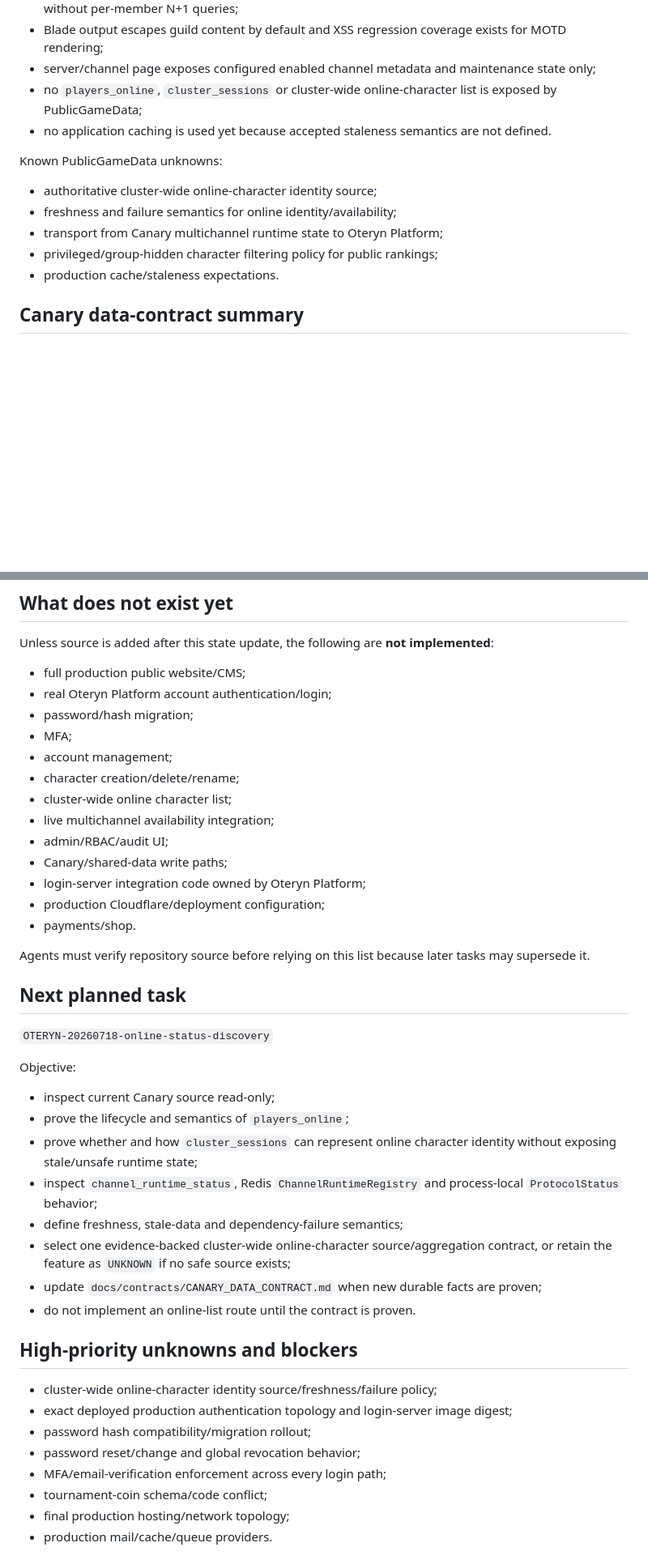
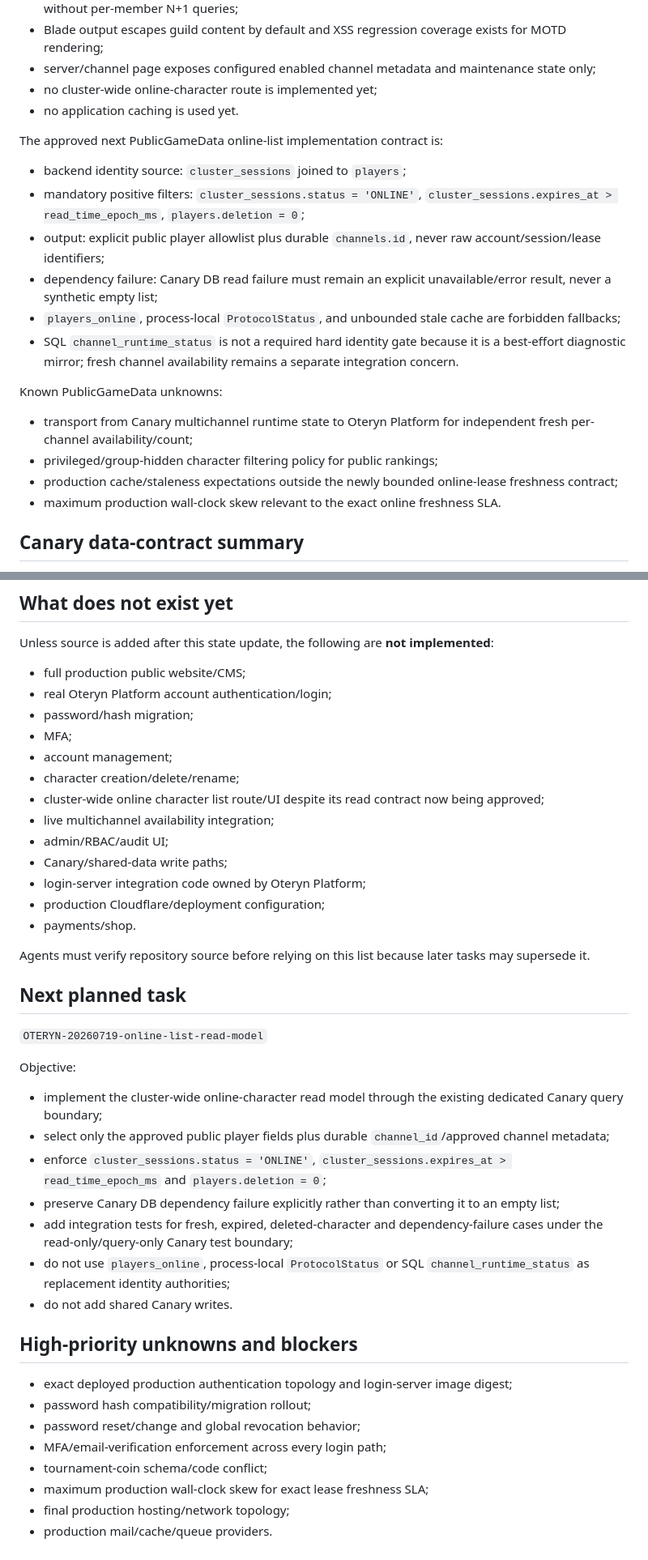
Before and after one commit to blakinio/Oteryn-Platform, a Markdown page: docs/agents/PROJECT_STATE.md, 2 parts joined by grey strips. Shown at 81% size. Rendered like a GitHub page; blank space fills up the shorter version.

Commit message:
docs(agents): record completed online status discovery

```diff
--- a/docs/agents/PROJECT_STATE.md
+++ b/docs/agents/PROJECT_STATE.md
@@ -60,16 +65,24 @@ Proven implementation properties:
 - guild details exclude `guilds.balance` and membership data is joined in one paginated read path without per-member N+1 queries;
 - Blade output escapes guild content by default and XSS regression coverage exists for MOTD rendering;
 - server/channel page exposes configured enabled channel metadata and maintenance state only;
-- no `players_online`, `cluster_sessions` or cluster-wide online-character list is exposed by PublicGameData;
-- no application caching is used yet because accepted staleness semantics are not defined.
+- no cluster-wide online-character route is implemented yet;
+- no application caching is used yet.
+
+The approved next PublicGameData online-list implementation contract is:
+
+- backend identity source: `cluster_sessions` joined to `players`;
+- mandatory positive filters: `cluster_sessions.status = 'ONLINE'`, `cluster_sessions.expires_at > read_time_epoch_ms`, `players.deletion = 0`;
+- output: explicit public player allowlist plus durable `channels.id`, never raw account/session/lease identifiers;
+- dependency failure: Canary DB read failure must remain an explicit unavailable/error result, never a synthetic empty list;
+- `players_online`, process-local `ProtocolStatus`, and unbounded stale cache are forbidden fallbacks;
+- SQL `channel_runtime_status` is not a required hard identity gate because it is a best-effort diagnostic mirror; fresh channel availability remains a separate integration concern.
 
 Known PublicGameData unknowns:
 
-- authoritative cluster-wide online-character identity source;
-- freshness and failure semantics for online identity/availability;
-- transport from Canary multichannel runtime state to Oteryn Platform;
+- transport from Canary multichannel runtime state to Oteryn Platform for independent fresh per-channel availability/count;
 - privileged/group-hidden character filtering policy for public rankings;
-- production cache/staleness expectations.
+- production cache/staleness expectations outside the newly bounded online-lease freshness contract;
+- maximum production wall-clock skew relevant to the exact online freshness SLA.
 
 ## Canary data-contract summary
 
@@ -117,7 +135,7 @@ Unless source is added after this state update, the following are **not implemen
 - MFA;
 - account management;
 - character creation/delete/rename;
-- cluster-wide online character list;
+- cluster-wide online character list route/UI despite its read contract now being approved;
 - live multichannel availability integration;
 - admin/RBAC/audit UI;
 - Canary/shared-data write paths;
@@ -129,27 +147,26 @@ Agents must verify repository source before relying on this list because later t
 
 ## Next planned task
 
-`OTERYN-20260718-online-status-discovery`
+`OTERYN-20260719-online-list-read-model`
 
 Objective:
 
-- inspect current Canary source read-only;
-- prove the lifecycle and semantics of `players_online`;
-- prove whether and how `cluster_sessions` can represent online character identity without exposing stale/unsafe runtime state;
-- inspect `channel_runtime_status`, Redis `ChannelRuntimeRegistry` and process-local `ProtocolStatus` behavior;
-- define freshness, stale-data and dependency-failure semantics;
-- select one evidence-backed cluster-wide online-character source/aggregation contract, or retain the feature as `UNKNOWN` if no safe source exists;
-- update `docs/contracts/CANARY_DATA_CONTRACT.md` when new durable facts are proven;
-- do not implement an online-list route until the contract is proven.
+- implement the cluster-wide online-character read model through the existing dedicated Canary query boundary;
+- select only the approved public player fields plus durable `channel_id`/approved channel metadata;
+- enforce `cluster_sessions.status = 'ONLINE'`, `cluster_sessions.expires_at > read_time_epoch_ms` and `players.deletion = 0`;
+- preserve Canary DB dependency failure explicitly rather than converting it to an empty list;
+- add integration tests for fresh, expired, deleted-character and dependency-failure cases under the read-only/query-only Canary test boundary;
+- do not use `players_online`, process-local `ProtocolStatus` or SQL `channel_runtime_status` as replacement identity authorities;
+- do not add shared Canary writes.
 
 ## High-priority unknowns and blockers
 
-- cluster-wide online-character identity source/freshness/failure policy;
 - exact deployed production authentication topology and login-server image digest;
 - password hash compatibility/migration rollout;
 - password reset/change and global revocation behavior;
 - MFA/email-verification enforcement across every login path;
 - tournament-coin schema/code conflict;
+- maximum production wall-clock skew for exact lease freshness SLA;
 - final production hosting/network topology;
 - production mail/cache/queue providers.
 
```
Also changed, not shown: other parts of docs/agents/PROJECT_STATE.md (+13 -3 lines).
——————————
-- EXERCISE BRIEF --
If a line of the data contains "failure", copy it out.

-- ANSWER TO THIS TASK --
+- dependency failure: Canary DB read failure must remain an explicit unavailable/error result, never a synthetic empty list;
-- freshness and failure semantics for online identity/availability;
-- define freshness, stale-data and dependency-failure semantics;
+- preserve Canary DB dependency failure explicitly rather than converting it to an empty list;
+- add integration tests for fresh, expired, deleted-character and dependency-failure cases under the read-only/query-only Canary test boundary;
-- cluster-wide online-character identity source/freshness/failure policy;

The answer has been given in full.